**Work item:**
Looking at the data, count the lines where the word "browser" occurs and answer with only the number.

**Records to use:**

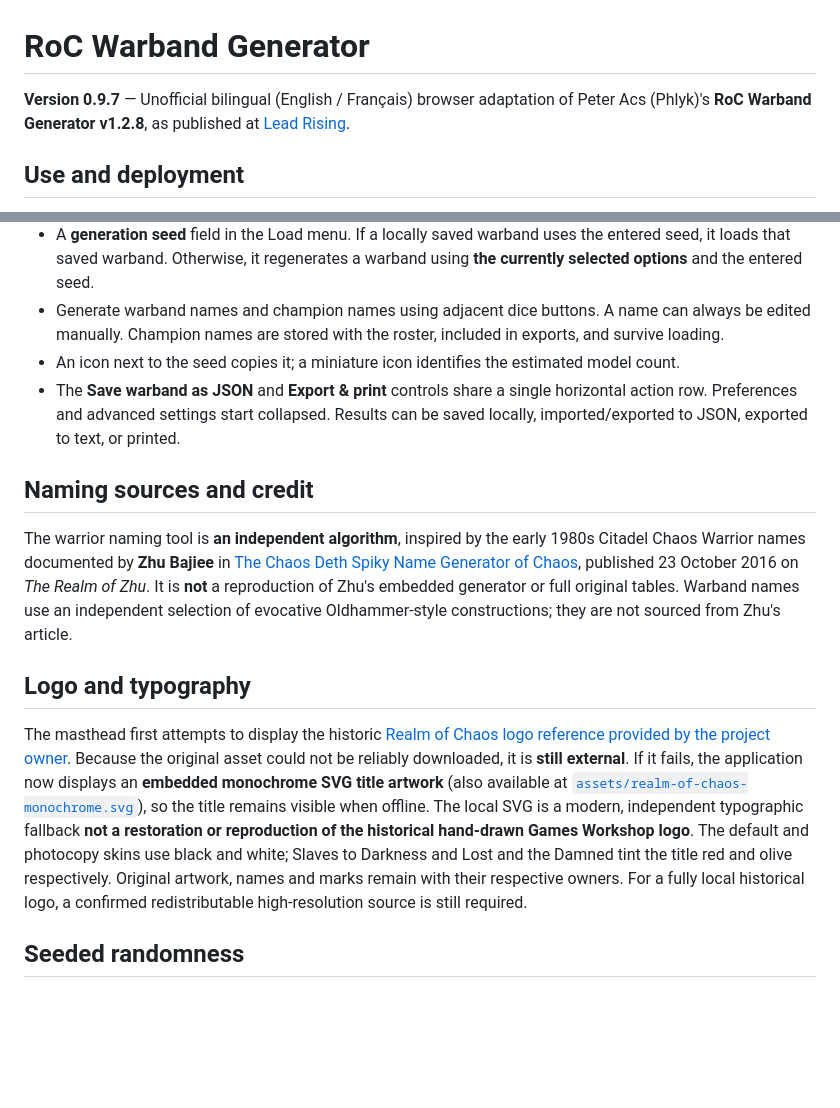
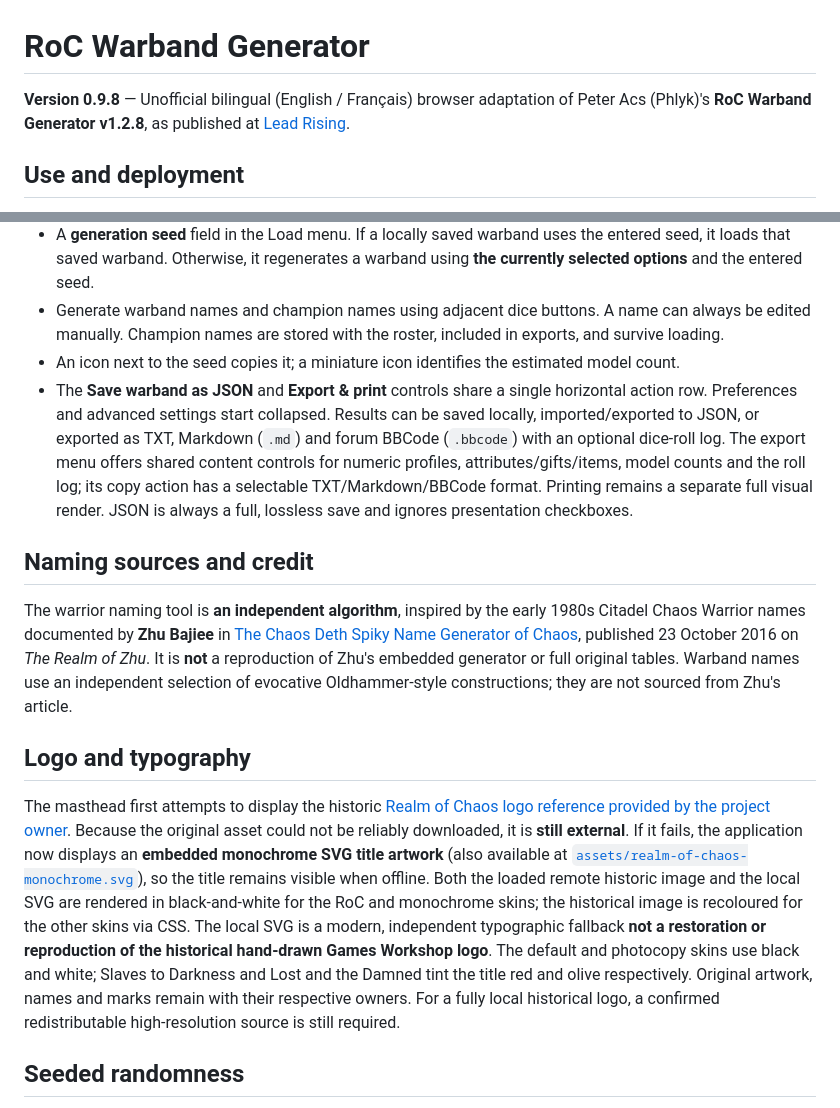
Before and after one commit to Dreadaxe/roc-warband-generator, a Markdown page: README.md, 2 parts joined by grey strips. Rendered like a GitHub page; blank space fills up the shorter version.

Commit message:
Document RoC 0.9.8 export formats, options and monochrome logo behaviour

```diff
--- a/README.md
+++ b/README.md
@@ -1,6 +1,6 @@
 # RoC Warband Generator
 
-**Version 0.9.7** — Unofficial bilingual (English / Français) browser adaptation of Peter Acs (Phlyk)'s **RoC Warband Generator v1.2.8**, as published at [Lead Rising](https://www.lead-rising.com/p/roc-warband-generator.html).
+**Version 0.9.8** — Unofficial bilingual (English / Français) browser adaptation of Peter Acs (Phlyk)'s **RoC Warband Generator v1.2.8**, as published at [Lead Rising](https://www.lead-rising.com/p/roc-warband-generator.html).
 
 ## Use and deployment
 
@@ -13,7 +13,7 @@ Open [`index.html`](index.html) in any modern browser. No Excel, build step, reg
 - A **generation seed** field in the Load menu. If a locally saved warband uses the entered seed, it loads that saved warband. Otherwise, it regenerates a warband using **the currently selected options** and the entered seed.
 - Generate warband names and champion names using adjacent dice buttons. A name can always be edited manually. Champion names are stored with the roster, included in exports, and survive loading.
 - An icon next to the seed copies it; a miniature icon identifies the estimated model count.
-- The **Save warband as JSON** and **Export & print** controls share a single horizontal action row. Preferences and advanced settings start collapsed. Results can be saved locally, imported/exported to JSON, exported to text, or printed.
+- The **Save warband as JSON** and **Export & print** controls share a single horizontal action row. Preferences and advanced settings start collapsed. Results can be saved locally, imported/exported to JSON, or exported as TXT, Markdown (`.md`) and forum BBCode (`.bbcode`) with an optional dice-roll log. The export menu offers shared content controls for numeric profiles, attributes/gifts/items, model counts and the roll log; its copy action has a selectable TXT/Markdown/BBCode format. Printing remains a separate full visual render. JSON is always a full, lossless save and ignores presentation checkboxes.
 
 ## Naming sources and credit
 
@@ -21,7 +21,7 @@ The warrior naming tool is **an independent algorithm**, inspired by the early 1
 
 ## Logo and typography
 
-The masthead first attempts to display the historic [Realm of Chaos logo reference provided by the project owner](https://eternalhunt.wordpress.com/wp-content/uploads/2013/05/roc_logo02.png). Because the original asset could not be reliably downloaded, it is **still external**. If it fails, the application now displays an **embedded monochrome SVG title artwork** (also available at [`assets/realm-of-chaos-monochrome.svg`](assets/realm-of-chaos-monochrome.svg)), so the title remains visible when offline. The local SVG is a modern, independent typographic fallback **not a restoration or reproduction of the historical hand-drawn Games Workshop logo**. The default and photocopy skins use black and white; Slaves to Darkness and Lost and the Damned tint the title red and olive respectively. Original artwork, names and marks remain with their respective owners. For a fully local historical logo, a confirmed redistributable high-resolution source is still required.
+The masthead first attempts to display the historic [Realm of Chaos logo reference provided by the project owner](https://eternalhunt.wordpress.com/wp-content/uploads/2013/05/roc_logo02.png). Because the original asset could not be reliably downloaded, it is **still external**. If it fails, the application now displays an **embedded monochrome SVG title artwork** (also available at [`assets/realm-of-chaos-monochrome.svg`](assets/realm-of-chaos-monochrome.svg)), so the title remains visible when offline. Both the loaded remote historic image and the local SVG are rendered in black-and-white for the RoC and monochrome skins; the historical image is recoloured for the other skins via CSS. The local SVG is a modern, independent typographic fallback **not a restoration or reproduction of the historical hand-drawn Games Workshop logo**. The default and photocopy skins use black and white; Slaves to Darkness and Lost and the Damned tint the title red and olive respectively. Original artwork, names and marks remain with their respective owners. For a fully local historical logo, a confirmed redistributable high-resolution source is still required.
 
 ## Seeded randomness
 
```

**Reply:**
3